CAVE CITY — Thomas Broughton was honored today at the UniFirst facility in Cave City as employee of the year, Manager Wayne Burnham said.
The announcement coincided with the UniFirst Corporation’s Founder’s Day, which honors the memory of the late Aldo Croatti who started the company on July 12, 1936. Croatti died in 2001.
Burnham said Broughton was honored “because of the ongoing contributions he makes to UniFirst’s success and his constant willingness to go the extra mile in creating customer satisfaction.”
POCAHONTAS — Billy Joe Rogers, 61, of Pocahontas, formerly of Cave City, died Wednesday, July 14, 2010, in a Poplar Bluff, Mo., hospital.
Born Sept. 30, 1948, at Cave City, he was the son of Herbert Conley and Ruby Audrey Boles Rogers. He was a disabled U.S. Army veteran, having served as a sergeant with the 2nd Company 16th Infantry Rangers “Big Red One” in Vietnam from 1969 to 1970. He was decorated six times in combat, including the Purple Heart and the Bronze Star. He was of the Baptist faith.
Sarah Walter and Robert Latus were united in marriage in a double ring ceremony May 22 at First Baptist Church.
Dr. Gary Buckner and the Rev. Les Farley officiated.
The bride is the daughter of Col. George R. Walter Jr. and Kathryn Walter, both of Batesville. The groom’s parents are George Latus and Linda Latus, both of Sulphur Rock.
Candlelit bronze columns and candelabras decorated the sanctuary. Flowing arrangements of roses, stargazer lilies, Calla lilies, spider mums, tulips and gladiolus festooned the altar. Magnolias were draped in the stained glass windows.
Melbourne — In December of 2009, the Ozarka College Foundation Board welcomed three new members from the northern Fulton County area. Leta Montgomery, Rose Pierce and Jo Kay Smith were unanimously appointed to serve on the board.
Smith is a long time resident of Mammoth Spring and retired from the Mammoth Spring School District after 37 years of service. She also has been an adjunct instructor for Ozarka College for several years. Smith is now giving her time and talent to promote, recruit and educate prospective students in that region.
MOUNTAIN VIEW — Blanchard Springs Caverns offers summer interpretive activities at the Blanchard Springs Recreation Area with different topics highlighted each week, according to a news release.
Activities include outdoor amphitheater programs presented at 8:30 p.m. on Wednesdays and Fridays, day and/or night programs on Thursdays, and guided walks at 9:30 a.m. on Saturdays. Most programs are held at or near the amphitheater, located near the picnic area at the base of Sandfield Bluff.
This week’s topic is Arkansas, and programs are:
The Moms of the Military (MOMS) Prayer and Support Group will meet at 6:30 p.m. Monday at Fellowship Baptist Church.

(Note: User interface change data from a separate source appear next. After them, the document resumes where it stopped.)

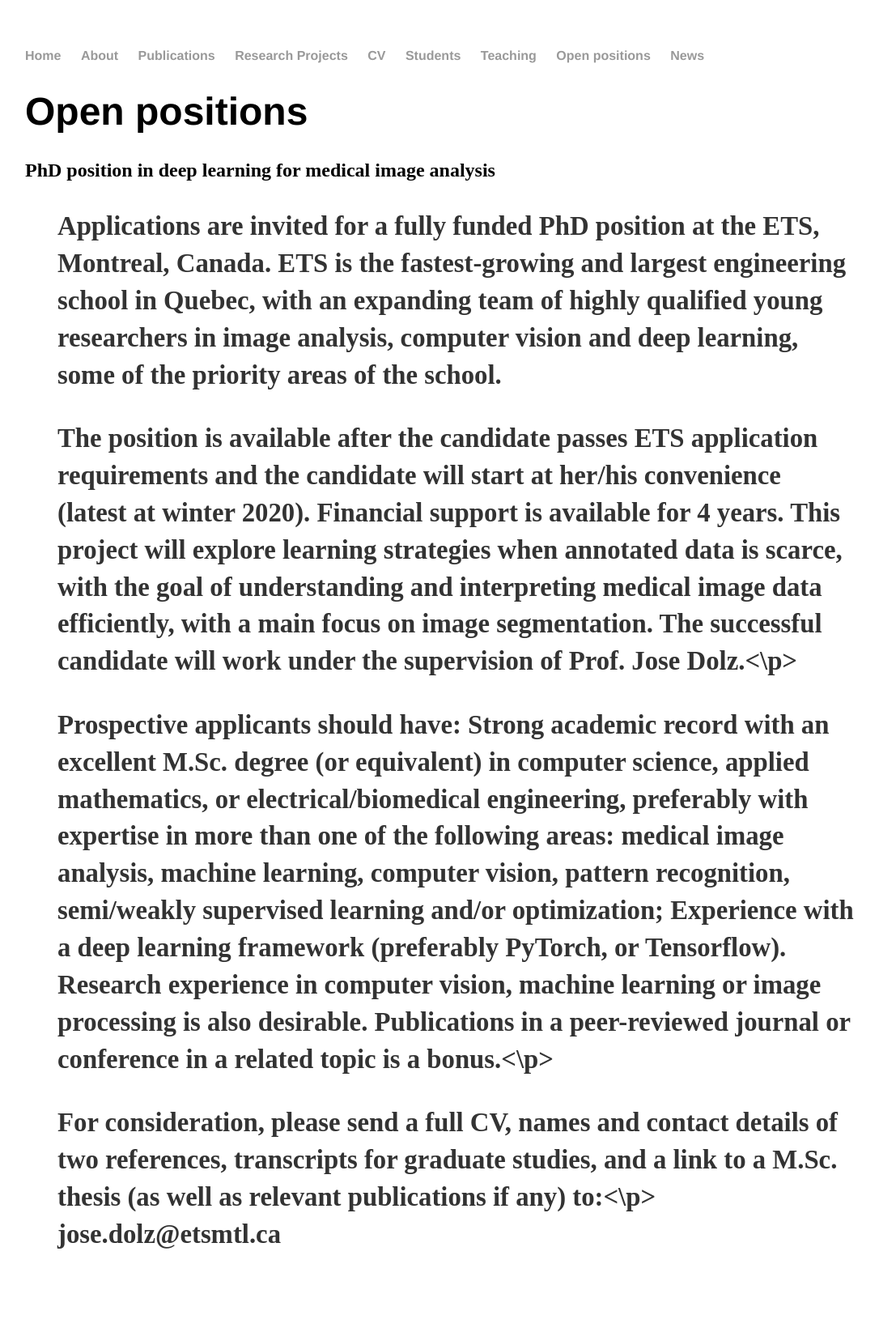
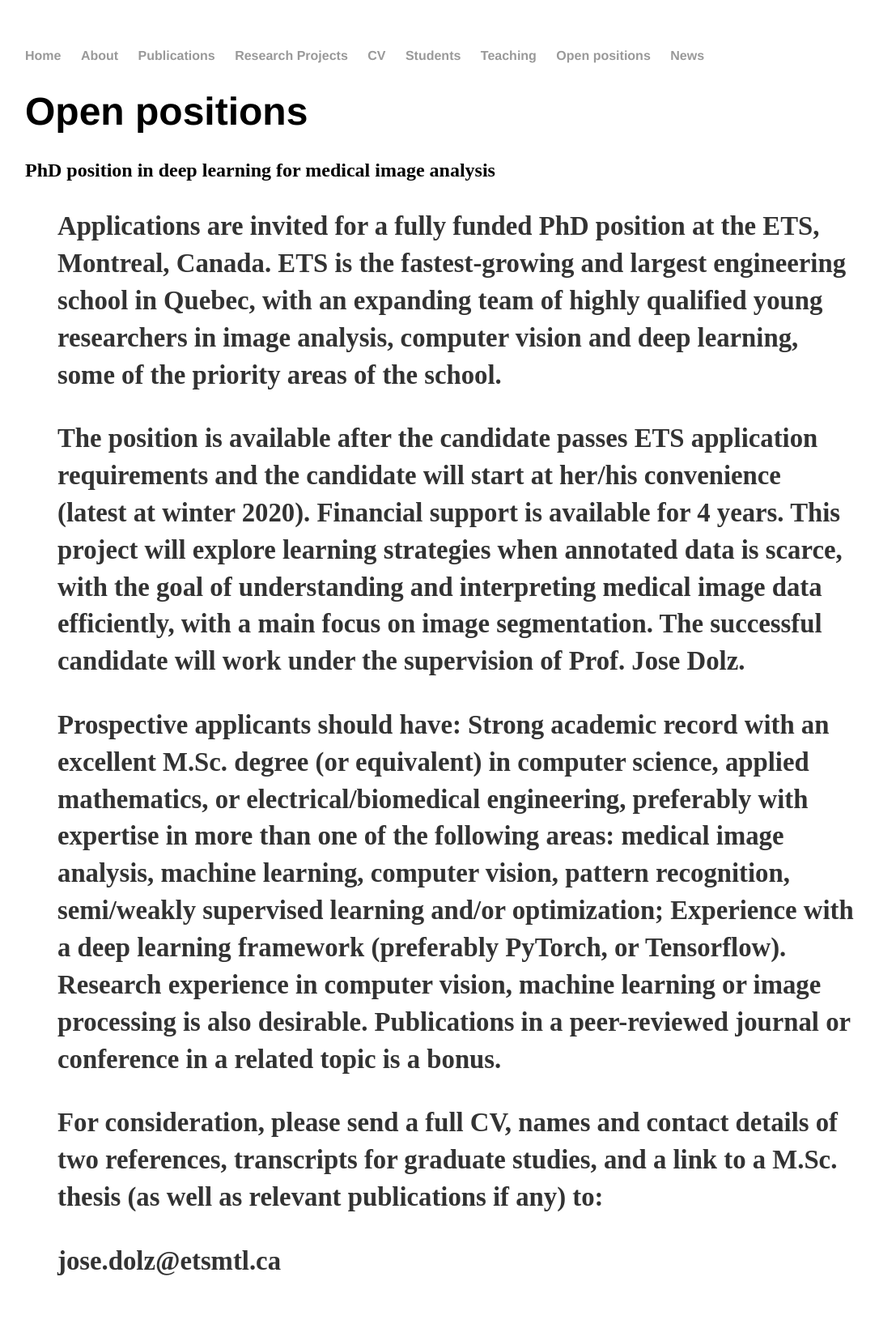
Before and after one commit to josedolz/josedolz.github.io, a Jekyll site: the page built from opening/index.html, in a window 1280 px wide. Shown: the whole page at 81% size, without its empty margins (97-1183 px from the left). Built offline with Jekyll 4.4.1, drawn with Linux system fonts in a browser that asks for light colours; before the commit the page ends 1608 px from its top, so only the background shows below that.

```diff
--- a/opening/index.html
+++ b/opening/index.html
@@ -8,17 +8,17 @@ title: opening
 	<ul>
 		<h3><p>Applications are invited for a fully funded PhD position at the ETS, Montreal, Canada. ETS is the fastest-growing and largest engineering school in Quebec, with an expanding team of highly qualified young researchers in image analysis, computer vision and deep learning, some of the priority areas of the school.
 
-<p>The position is available after the candidate passes ETS application requirements and the candidate will start at her/his convenience (latest at winter 2020). Financial support is available for 4 years. This project will explore learning strategies when annotated data is scarce, with the goal of understanding and interpreting medical image data efficiently, with a main focus on image segmentation. The successful candidate will work under the supervision of Prof. Jose Dolz.<\p>
+<p>The position is available after the candidate passes ETS application requirements and the candidate will start at her/his convenience (latest at winter 2020). Financial support is available for 4 years. This project will explore learning strategies when annotated data is scarce, with the goal of understanding and interpreting medical image data efficiently, with a main focus on image segmentation. The successful candidate will work under the supervision of Prof. Jose Dolz.
 
 <p>Prospective applicants should have:
 Strong academic record with an excellent M.Sc. degree (or equivalent) in computer science, applied mathematics, or electrical/biomedical engineering, preferably with expertise in more than one of the following areas: medical image analysis, machine learning, computer vision, pattern recognition, semi/weakly supervised learning and/or optimization;
 Experience with a deep learning framework (preferably PyTorch, or Tensorflow).
 Research experience in computer vision, machine learning or image processing is also desirable.
-Publications in a peer-reviewed journal or conference in a related topic is a bonus.<\p>
+Publications in a peer-reviewed journal or conference in a related topic is a bonus.
 
-<p>For consideration, please send a full CV, names and contact details of two references, transcripts for graduate studies, and a link to a M.Sc. thesis (as well as relevant publications if any) to:<\p>
+<p>For consideration, please send a full CV, names and contact details of two references, transcripts for graduate studies, and a link to a M.Sc. thesis (as well as relevant publications if any) to:
 
-jose.dolz@etsmtl.ca
+<p>jose.dolz@etsmtl.ca
 
 </h3>
 
```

The meeting is open to all women with family serving in any branch of the military. The group meets the third Monday evening of each month to share experiences, military information and ideas, and to support one another. Child care will be available.
For information, call Debbie Webb at (870) 251-2100 or the church at 251-1918. The church is located at 1003 Batesville Blvd.
To the Editor:
I will make this short and to the point. I have seen the program on the new proposed recreational complex and am totally in favor of this facility for Batesville.
I have lived in Arkansas and in Evening Shade for over forty years.
In answer to those who wrote opposing the proposed complex, I have been paying your TAXES in Batesville and will continue to pay taxes every time I shop in Batesville.
This TAX will be paid by everybody that visits Batesville and EATS or SHOPS in Batesville.
I have watched and listened to the debates and the attempts to sell us the new recreational complex with a great amount of interest. Mainly my interest is because this thing will cost me money. So far what I have learned is the fact that they want me to go to the car lot, be given a long-term note I have to pay and they will show me what kind of car, the color and options, and where it is later.
After a yearlong legal battle, Adriel Arocha has finally won the right to attend public school wearing his hair in traditional braids — a practice his family believes is essential for expressing their faith as members of the Liban Apache tribe.
Last week, a federal appeals court ruled that a Texas school district violated the then-kindergartner’s religious-freedom rights in 2008 when it refused to exempt him from the district’s dress code requiring boys to wear short hair.